The election to succeed outgoing President Mahmoud Ahmadinejad is less than six months away but already speculation is heating up about who will succeed the controversial leader who has staked his legacy on Iran’s pursuit of a nuclear program.
Many of the potential contenders have one thing overwhelmingly in common – they are all currently involved in international negotiations over Iran’s nuclear program.
Hassan Rohani, the country’s chief nuclear negotiator from 2003 until 2005, has passively expressed interest in running for the seat. He has previously stated that Iran’s current approach is too confrontational and that a ‘new tone’ is needed. Rohani is remarkable for his very public disputes with President Ahmadinejad over the nation’s nuclear program which lead to his removal in 2005.
Another potential candidate is Ali Larijani, the current speaker of the Iranian parliament, who took over from Rohani as lead negotiator in 2005 but resigned two years later because of conflicts with Ahmadinejad. The conservative Islamic Stability Front has announced their support for his candidacy.
Ali Akhbar Salehi, foreign minister and former chief of the Atomic Energy Agency of Iran, is rumored to be a candidate but has completely denied he will be running.
The three men are tied together by their histories with the nuclear program in Iran, which ultimately makes them close associates of Iran’s ultimate arbiter of power, Ayatollah Khameini. It is reportedly a mark of political prestige in Iran to be a member of the nuclear club and an associate of the Ayatollah because very few are allowed into the ruling cleric’s inner circle.
A close relationship to the Ayatollah does not guarantee public support – Ali Larijani, the closest to the Ayatollah, received only 4% of the popular vote in the 2005 Iranian presidential election.

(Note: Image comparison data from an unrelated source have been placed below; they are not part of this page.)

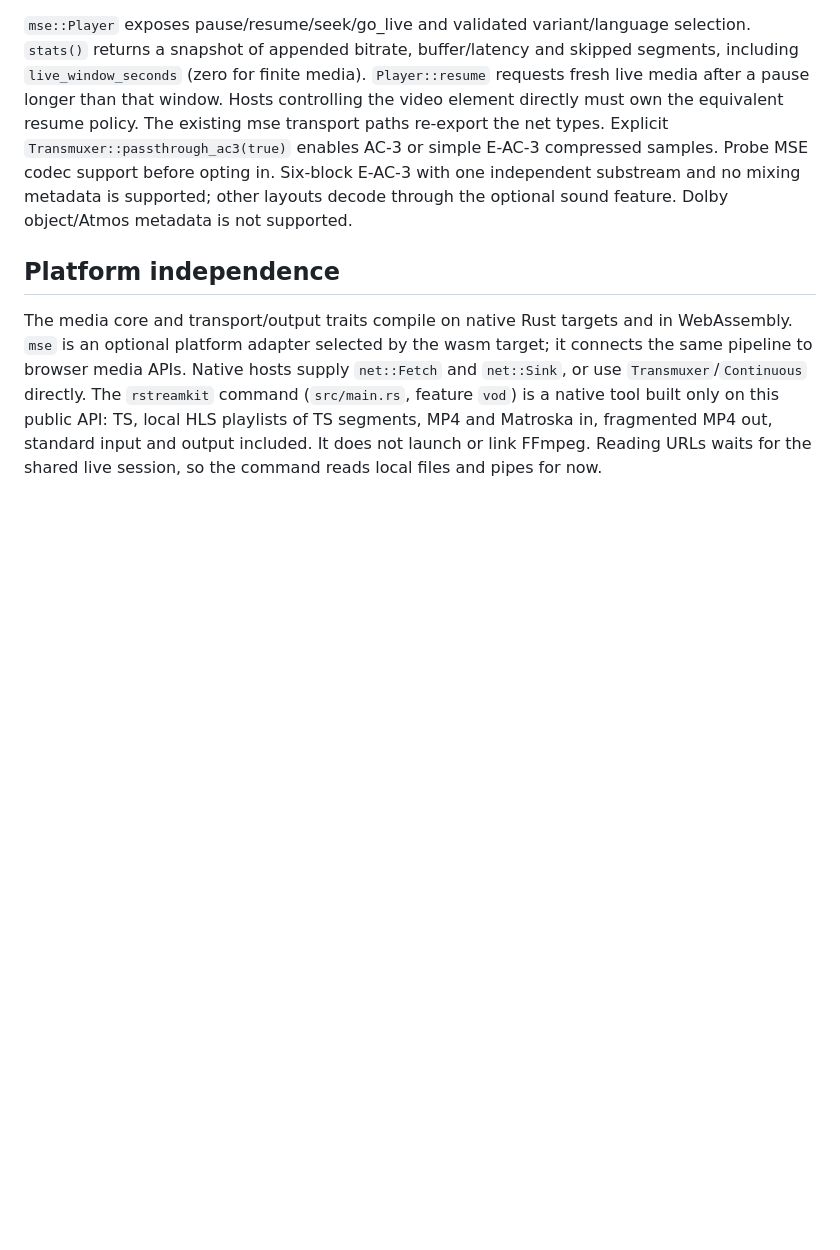
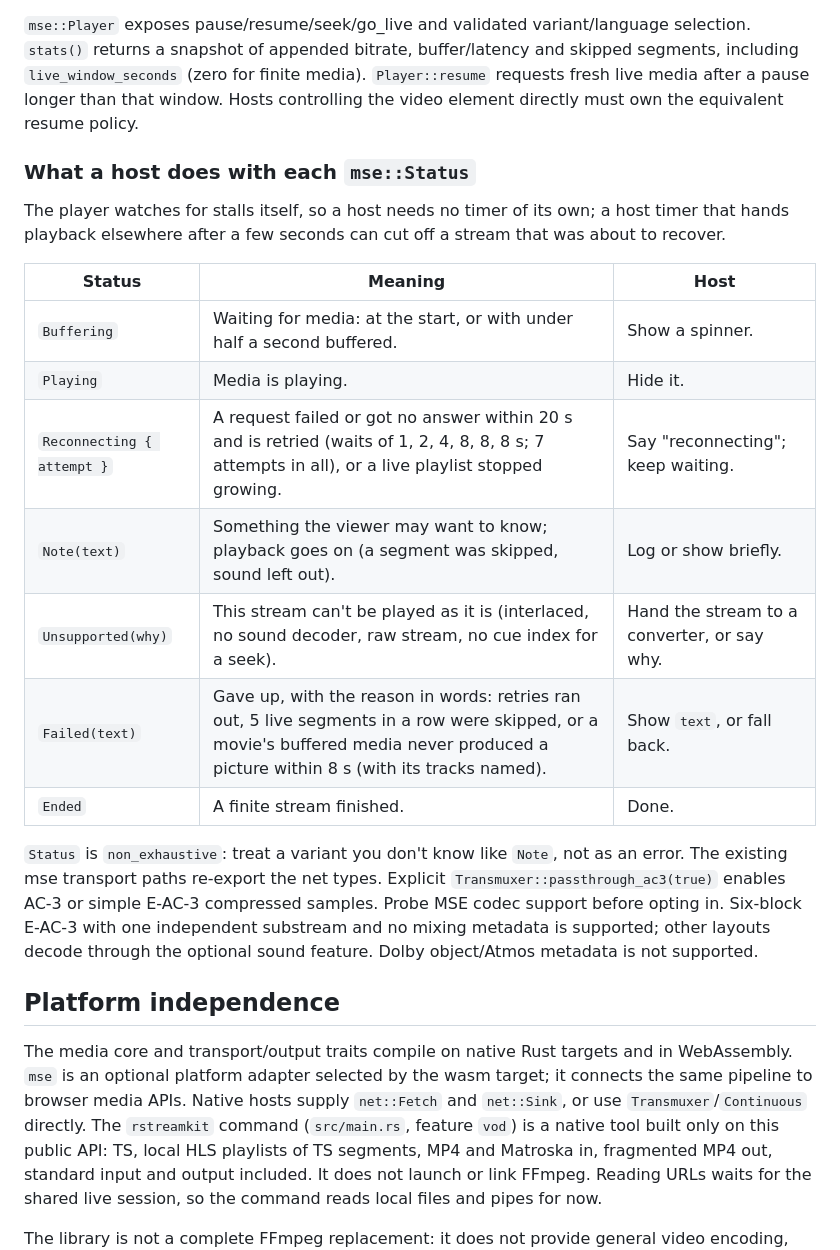
Before and after one commit to MoYusuf1/rstreamkit, a Markdown page: docs/api.md, the part around the change. GitHub-like rendering; blank space fills up the shorter version.

Commit message:
docs(api): say what a host does with each player status
A table of mse::Status with what each means and what an app should do, and that the player
watches for stalls itself: a host timer that hands playback elsewhere after a few seconds can
cut off a stream that was about to recover. The 20 s request limit, retry waits, 5-skip and
8 s no-picture failures are named.

Co-Authored-By: Claude Opus 5.5 <noreply@anthropic.com>

```diff
--- a/docs/api.md
+++ b/docs/api.md
@@ -42,6 +42,23 @@ selection. `stats()` returns a snapshot of appended bitrate, buffer/latency and
 skipped segments, including `live_window_seconds` (zero for finite media).
 `Player::resume` requests fresh live media after a pause longer than that window.
 Hosts controlling the video element directly must own the equivalent resume policy.
+
+### What a host does with each `mse::Status`
+
+The player watches for stalls itself, so a host needs no timer of its own; a host timer that
+hands playback elsewhere after a few seconds can cut off a stream that was about to recover.
+
+| Status | Meaning | Host |
+| --- | --- | --- |
+| `Buffering` | Waiting for media: at the start, or with under half a second buffered. | Show a spinner. |
+| `Playing` | Media is playing. | Hide it. |
+| `Reconnecting { attempt }` | A request failed or got no answer within 20 s and is retried (waits of 1, 2, 4, 8, 8, 8 s; 7 attempts in all), or a live playlist stopped growing. | Say "reconnecting"; keep waiting. |
+| `Note(text)` | Something the viewer may want to know; playback goes on (a segment was skipped, sound left out). | Log or show briefly. |
+| `Unsupported(why)` | This stream can't be played as it is (interlaced, no sound decoder, raw stream, no cue index for a seek). | Hand the stream to a converter, or say why. |
+| `Failed(text)` | Gave up, with the reason in words: retries ran out, 5 live segments in a row were skipped, or a movie's buffered media never produced a picture within 8 s (with its tracks named). | Show `text`, or fall back. |
+| `Ended` | A finite stream finished. | Done. |
+
+`Status` is `non_exhaustive`: treat a variant you don't know like `Note`, not as an error.
 The existing mse transport paths re-export the net types.
 Explicit `Transmuxer::passthrough_ac3(true)` enables AC-3 or simple E-AC-3 compressed
 samples. Probe MSE codec support before opting in. Six-block E-AC-3 with one
```
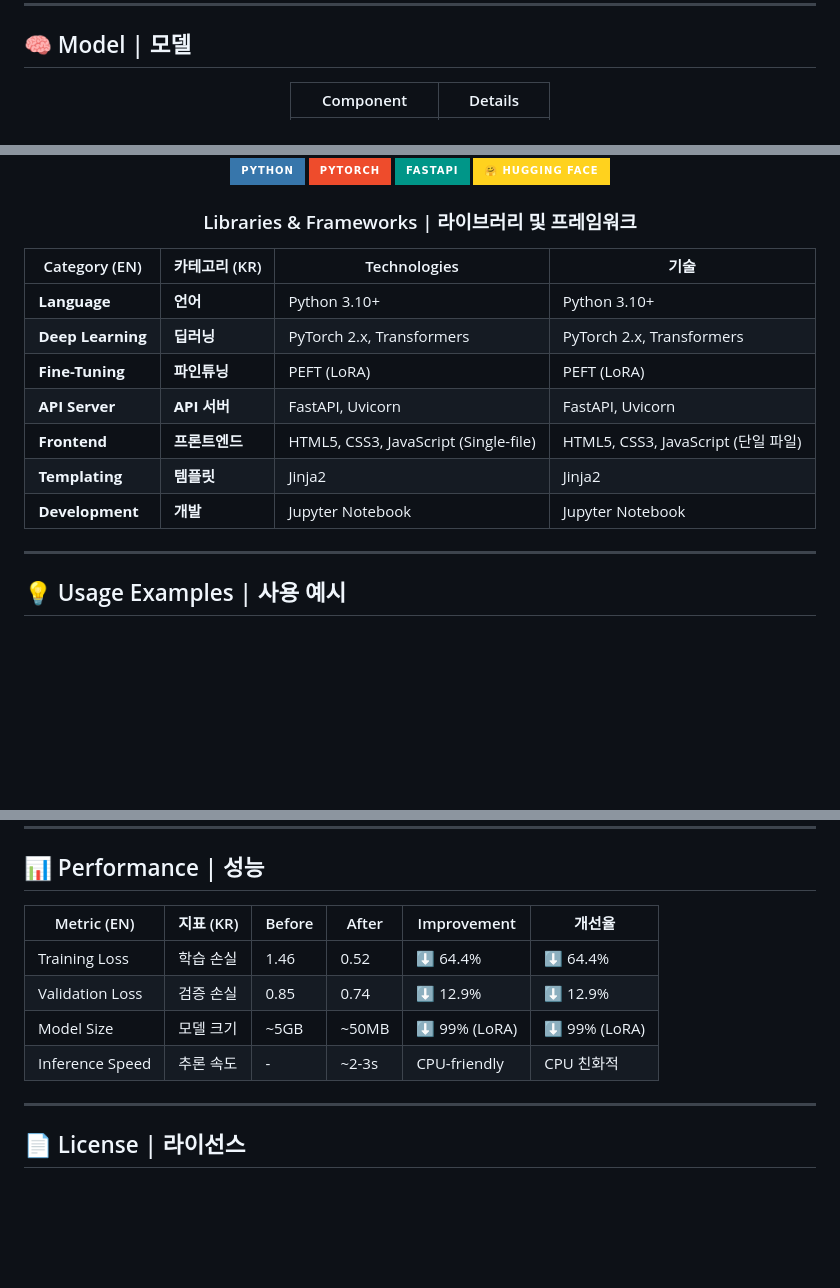
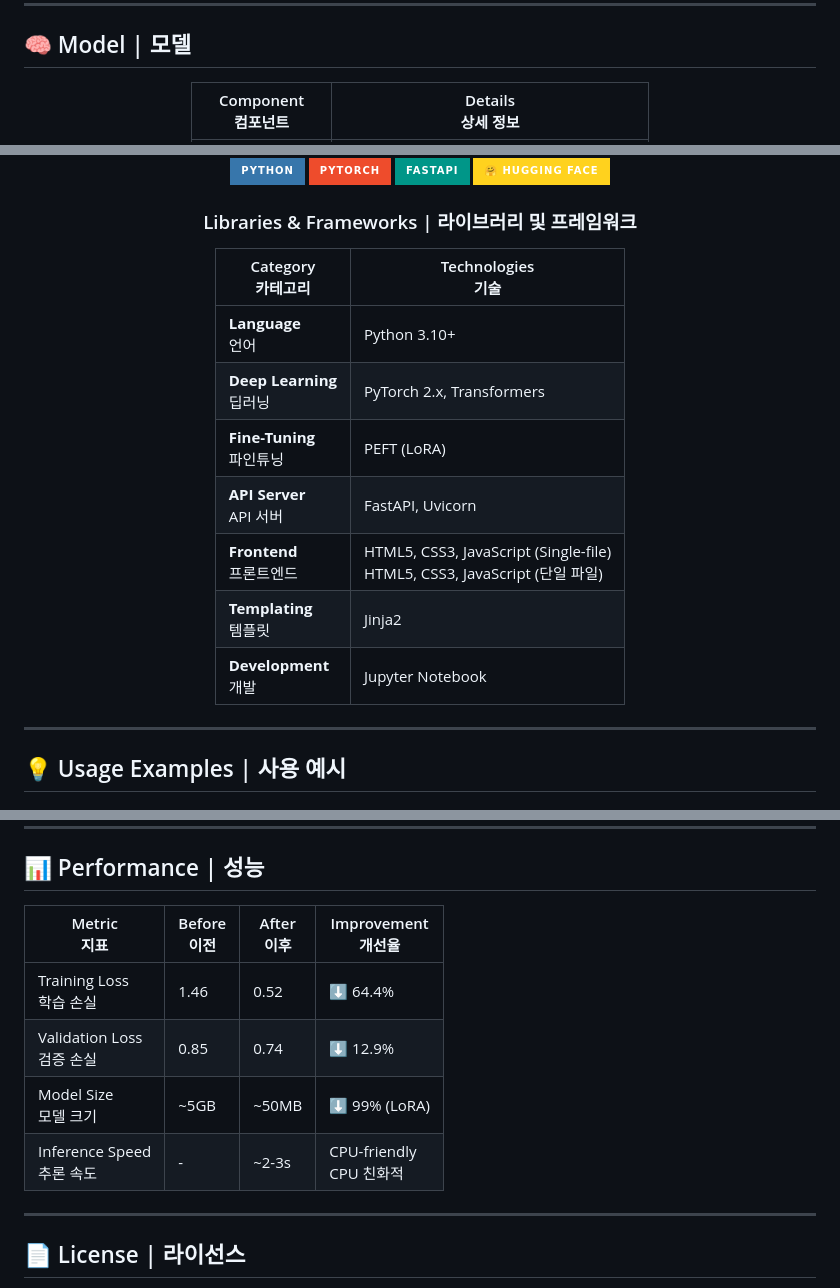
Before and after one commit to Sung1Lim/sherlock-qa-bot, a Markdown page: README.md, 3 parts joined by grey strips. Rendered like a GitHub page; badges without logos; blank space fills up the shorter version.

```diff
--- a/README.md
+++ b/README.md
@@ -134,5 +134,5 @@ curl -X POST "http://localhost:8000/ask" \
 
 <div align="center">
 
-| Component | Details |
+| Component<br>컴포넌트 | Details<br>상세 정보 |
 |-----------|---------|
@@ -192,15 +192,15 @@ sherlock-qa-bot/
 
 ### Libraries & Frameworks | 라이브러리 및 프레임워크
 
-| Category (EN) | 카테고리 (KR) | Technologies | 기술 |
-|---------------|--------------|--------------|------|
-| **Language** | **언어** | Python 3.10+ | Python 3.10+ |
-| **Deep Learning** | **딥러닝** | PyTorch 2.x, Transformers | PyTorch 2.x, Transformers |
-| **Fine-Tuning** | **파인튜닝** | PEFT (LoRA) | PEFT (LoRA) |
-| **API Server** | **API 서버** | FastAPI, Uvicorn | FastAPI, Uvicorn |
-| **Frontend** | **프론트엔드** | HTML5, CSS3, JavaScript (Single-file) | HTML5, CSS3, JavaScript (단일 파일) |
-| **Templating** | **템플릿** | Jinja2 | Jinja2 |
-| **Development** | **개발** | Jupyter Notebook | Jupyter Notebook |
+| Category<br>카테고리 | Technologies<br>기술 |
+|---------------|--------------|
+| **Language**<br>언어 | Python 3.10+ |
+| **Deep Learning**<br>딥러닝 | PyTorch 2.x, Transformers |
+| **Fine-Tuning**<br>파인튜닝 | PEFT (LoRA) |
+| **API Server**<br>API 서버 | FastAPI, Uvicorn |
+| **Frontend**<br>프론트엔드 | HTML5, CSS3, JavaScript (Single-file)<br>HTML5, CSS3, JavaScript (단일 파일) |
+| **Templating**<br>템플릿 | Jinja2 |
+| **Development**<br>개발 | Jupyter Notebook |
 
 </div>
 
@@ -252,12 +252,12 @@ console.log(data.answer);
 
 ## 📊 Performance | 성능
 
-| Metric (EN) | 지표 (KR) | Before | After | Improvement | 개선율 |
-|-------------|-----------|--------|-------|-------------|--------|
-| Training Loss | 학습 손실 | 1.46 | 0.52 | ⬇️ 64.4% | ⬇️ 64.4% |
-| Validation Loss | 검증 손실 | 0.85 | 0.74 | ⬇️ 12.9% | ⬇️ 12.9% |
-| Model Size | 모델 크기 | ~5GB | ~50MB | ⬇️ 99% (LoRA) | ⬇️ 99% (LoRA) |
-| Inference Speed | 추론 속도 | - | ~2-3s | CPU-friendly | CPU 친화적 |
+| Metric<br>지표 | Before<br>이전 | After<br>이후 | Improvement<br>개선율 |
+|-------------|--------|-------|-------------|
+| Training Loss<br>학습 손실 | 1.46 | 0.52 | ⬇️ 64.4% |
+| Validation Loss<br>검증 손실 | 0.85 | 0.74 | ⬇️ 12.9% |
+| Model Size<br>모델 크기 | ~5GB | ~50MB | ⬇️ 99% (LoRA) |
+| Inference Speed<br>추론 속도 | - | ~2-3s | CPU-friendly<br>CPU 친화적 |
 
 ---
 
```
Also changed, not shown: other parts of README.md (+12 -12 lines).
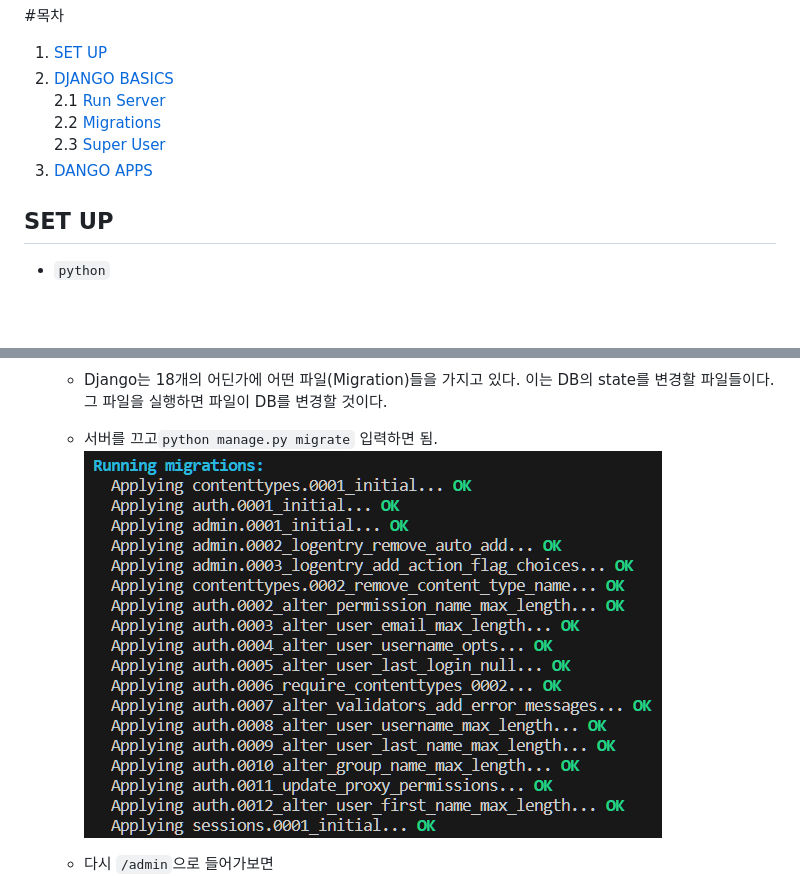
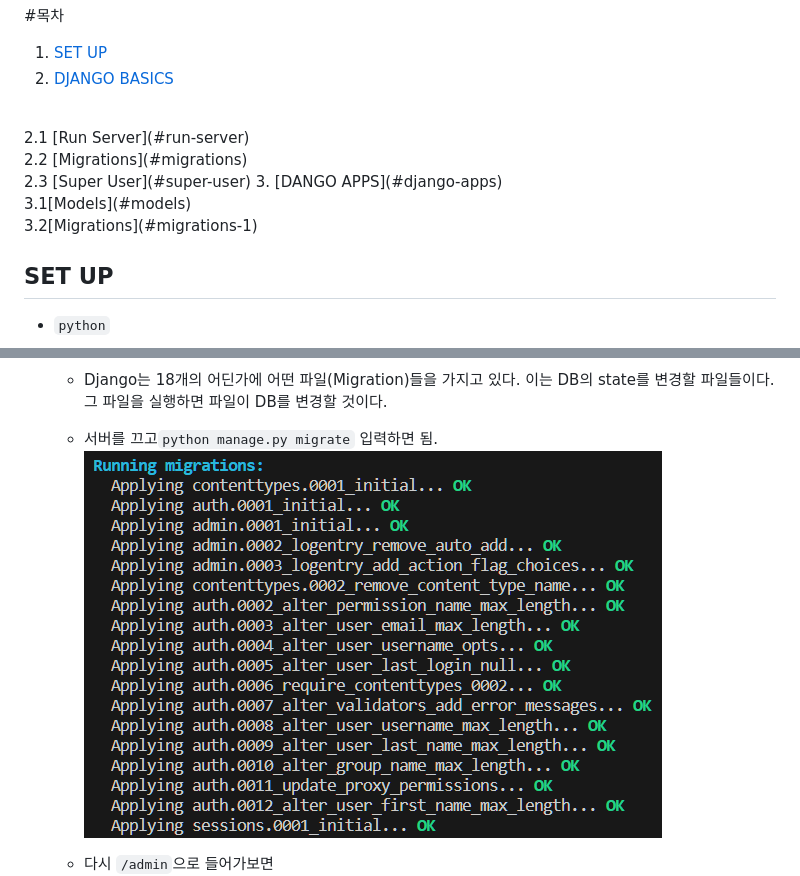
Before and after one commit to siggu/airbnb-clone, a Markdown page: backend/README.md, 2 parts joined by grey strips. GitHub-like rendering; blank space fills up the shorter version.

```diff
--- a/backend/README.md
+++ b/backend/README.md
@@ -2,13 +2,18 @@
 
 1. [SET UP](#set-up)
 2. [DJANGO BASICS](#django-basics)
-   <br>
-   2.1 [Run Server](#run-server)
-   <br>
-   2.2 [Migrations](#migrations)
-   <br>
-   2.3 [Super User](#super-user)
+  <br>
+  2.1 [Run Server](#run-server)
+  <br>
+  2.2 [Migrations](#migrations)
+  <br>
+  2.3 [Super User](#super-user)
 3. [DANGO APPS](#django-apps)
+  <br>
+  3.1[Models](#models)
+  <br>
+  3.2[Migrations](#migrations-1)
+
 ## SET UP
 
 - `python`
@@ -85,7 +90,7 @@
   - Django는 18개의 어딘가에 어떤 파일(Migration)들을 가지고 있다. 이는 DB의 state를 변경할 파일들이다. 그 파일을 실행하면 파일이 DB를 변경할 것이다.
 
   - 서버를 끄고`python manage.py migrate` 입력하면 됨.
-    ![Alt text](./images/python_manage.py_migrate.png)
+    ![Alt text](./images/python_manage.py_migrate1.png)
 
   - 다시 `/admin`으로 들어가보면
     ![Alt text](./images/administraion.png)
```
Also changed, not shown: other parts of backend/README.md (+87 -0 lines), backend/images/Add_house.png (added), backend/images/House_model_panel.png (added), backend/images/python_manage.py_makemigrations.png (added), backend/images/python_manage.py_migrate1.png (renamed from backend/images/python_manage.py_migrate.png), backend/images/python_manage.py_migrate2.png (added), 2 other files.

The possibility of three candidates with such close ties to the nuclear program illustrate how salient an issue the nuclear confrontation with the West has become over the years. Many conservatives who came to power in 2005 now fear that Iran’s nuclear ambitions threaten not only their power, but also the very existence of the Islamic republic.